    Google Scholar 

  23. Huys, I., Matthijs, G. & Van Overwalle, G. Nat. Rev. Genet. 13, 441–448 (2012).

    Article  CAS  Google Scholar 

  24. USPTO. Nature-based products (USPTO, Alexandria, Virginia) (16 December 2014).

  25. D'Arcy v. Myriad Genetics, Inc. 355 ALR 100 (2015).

  26. Jefferson, O.A., Köllhofer, D., Ehrich, T.H. & Jefferson, R.A. Nat. Biotechnol. 31, 1086–1093 (2013).

    Article  CAS  Google Scholar 

  27. Bubela, T. et al. Nat. Biotechnol. 31, 202–206 (2013).

    Article  CAS  Google Scholar 

Download references

Author information

Authors and Affiliations


Corresponding author

Correspondence to Mateo Aboy.

Ethics declarations

Competing interests

The authors declare no competing financial interests.

Supplementary information

Rights and permissions

Reprints and Permissions

About this article

Verify currency and authenticity via CrossMark

Cite this article

Aboy, M., Liddicoat, J., Liddell, K. et al. After Myriad, what makes a gene patent claim 'markedly different' from nature?. Nat Biotechnol 35, 820–825 (2017).

Download citation

  • Published:

  • Issue Date:

  • DOI:

This article is cited by


Quick links

Nature Briefing

Sign up for the Nature Briefing newsletter — what matters in science, free to your inbox daily.
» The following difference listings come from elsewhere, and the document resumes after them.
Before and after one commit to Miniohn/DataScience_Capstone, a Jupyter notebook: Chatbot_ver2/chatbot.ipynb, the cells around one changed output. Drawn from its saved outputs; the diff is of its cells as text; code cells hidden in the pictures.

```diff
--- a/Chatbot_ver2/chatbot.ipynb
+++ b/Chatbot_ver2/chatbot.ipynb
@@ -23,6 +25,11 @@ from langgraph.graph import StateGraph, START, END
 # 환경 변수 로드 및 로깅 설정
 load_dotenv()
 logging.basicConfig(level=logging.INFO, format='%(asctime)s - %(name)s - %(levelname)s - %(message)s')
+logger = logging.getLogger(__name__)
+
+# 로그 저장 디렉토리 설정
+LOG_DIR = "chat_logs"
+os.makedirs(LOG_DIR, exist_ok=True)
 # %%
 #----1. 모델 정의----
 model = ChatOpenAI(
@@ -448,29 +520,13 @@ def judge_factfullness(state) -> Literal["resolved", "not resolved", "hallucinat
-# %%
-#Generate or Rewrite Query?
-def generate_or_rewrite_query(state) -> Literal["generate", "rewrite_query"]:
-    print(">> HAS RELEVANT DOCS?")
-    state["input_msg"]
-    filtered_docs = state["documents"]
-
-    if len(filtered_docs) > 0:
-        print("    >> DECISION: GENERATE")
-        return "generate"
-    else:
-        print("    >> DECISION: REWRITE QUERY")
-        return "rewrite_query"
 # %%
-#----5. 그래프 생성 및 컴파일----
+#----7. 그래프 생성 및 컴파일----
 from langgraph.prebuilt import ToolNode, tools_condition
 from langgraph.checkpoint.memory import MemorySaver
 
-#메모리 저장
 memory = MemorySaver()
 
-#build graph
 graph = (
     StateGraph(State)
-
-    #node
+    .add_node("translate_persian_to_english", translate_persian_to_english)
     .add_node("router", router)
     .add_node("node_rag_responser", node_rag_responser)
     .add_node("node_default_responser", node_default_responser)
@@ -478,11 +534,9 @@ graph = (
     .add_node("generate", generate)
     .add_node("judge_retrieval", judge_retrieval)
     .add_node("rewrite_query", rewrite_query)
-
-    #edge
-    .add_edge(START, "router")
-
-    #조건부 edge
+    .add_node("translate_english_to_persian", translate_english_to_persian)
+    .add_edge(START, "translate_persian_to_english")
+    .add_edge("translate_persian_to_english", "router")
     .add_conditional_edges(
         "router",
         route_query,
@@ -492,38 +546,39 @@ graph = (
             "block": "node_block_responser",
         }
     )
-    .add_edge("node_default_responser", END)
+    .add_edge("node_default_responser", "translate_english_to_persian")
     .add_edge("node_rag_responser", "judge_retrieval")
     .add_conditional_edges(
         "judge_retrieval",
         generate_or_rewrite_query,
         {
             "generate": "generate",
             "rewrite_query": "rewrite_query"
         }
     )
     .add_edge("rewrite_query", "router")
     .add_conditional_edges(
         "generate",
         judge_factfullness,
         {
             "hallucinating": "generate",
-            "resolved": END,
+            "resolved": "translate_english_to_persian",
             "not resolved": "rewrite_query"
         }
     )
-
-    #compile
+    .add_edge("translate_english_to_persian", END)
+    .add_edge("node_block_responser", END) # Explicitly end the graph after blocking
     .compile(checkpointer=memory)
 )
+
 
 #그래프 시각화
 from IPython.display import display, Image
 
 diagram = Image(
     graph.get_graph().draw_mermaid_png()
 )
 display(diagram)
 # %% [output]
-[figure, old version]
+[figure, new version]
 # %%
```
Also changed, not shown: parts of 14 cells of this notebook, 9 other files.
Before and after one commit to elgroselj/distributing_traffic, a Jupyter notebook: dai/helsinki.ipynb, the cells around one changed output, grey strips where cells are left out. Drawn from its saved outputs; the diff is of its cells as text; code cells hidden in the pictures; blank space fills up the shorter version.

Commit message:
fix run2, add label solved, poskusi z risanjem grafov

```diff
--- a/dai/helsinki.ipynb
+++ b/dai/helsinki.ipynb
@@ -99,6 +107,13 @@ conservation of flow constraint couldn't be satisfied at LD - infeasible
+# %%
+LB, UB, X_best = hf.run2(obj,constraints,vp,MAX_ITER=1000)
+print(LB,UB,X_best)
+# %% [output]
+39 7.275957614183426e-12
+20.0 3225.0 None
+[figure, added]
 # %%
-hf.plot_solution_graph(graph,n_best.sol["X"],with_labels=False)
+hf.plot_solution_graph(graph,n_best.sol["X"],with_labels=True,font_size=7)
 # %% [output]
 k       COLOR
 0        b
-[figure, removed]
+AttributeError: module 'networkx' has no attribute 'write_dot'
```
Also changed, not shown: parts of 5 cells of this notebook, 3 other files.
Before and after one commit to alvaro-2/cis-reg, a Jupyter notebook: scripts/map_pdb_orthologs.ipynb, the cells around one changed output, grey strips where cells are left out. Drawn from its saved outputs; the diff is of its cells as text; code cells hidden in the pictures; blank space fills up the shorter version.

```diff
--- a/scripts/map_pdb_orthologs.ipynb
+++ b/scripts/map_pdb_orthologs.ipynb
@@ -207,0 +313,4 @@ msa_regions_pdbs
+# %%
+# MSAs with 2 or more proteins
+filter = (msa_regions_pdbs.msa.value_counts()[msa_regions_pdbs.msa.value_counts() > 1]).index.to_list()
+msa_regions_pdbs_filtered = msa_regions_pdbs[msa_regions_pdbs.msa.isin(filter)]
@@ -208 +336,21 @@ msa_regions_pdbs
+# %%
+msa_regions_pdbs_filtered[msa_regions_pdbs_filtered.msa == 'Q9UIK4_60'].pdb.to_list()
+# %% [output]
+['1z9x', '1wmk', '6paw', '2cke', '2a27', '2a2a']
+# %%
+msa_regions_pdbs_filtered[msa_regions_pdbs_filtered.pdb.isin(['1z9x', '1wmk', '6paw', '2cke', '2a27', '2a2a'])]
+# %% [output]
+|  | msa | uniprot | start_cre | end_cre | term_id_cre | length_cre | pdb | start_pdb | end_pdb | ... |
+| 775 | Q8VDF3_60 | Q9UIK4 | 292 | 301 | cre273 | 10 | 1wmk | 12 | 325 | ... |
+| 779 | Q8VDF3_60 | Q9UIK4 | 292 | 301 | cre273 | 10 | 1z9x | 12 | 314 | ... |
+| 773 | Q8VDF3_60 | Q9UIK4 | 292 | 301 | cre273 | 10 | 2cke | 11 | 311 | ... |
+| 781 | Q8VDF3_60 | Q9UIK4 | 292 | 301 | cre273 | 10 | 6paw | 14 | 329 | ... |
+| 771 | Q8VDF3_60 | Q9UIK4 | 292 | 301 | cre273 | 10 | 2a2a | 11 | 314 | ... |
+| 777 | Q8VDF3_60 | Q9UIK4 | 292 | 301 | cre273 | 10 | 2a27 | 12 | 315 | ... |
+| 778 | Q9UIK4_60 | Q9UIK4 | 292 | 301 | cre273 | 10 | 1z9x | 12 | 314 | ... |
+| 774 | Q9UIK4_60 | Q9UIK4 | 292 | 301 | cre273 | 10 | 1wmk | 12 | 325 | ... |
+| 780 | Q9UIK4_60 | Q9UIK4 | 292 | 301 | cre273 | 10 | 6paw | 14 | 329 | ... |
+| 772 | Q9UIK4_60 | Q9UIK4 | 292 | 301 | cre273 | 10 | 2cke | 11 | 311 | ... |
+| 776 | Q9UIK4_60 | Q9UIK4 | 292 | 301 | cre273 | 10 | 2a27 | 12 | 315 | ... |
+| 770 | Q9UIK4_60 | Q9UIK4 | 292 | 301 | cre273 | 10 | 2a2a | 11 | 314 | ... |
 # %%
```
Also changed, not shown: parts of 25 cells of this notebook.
Get the most important science stories of the day, free in your inbox. Sign up for Nature Briefing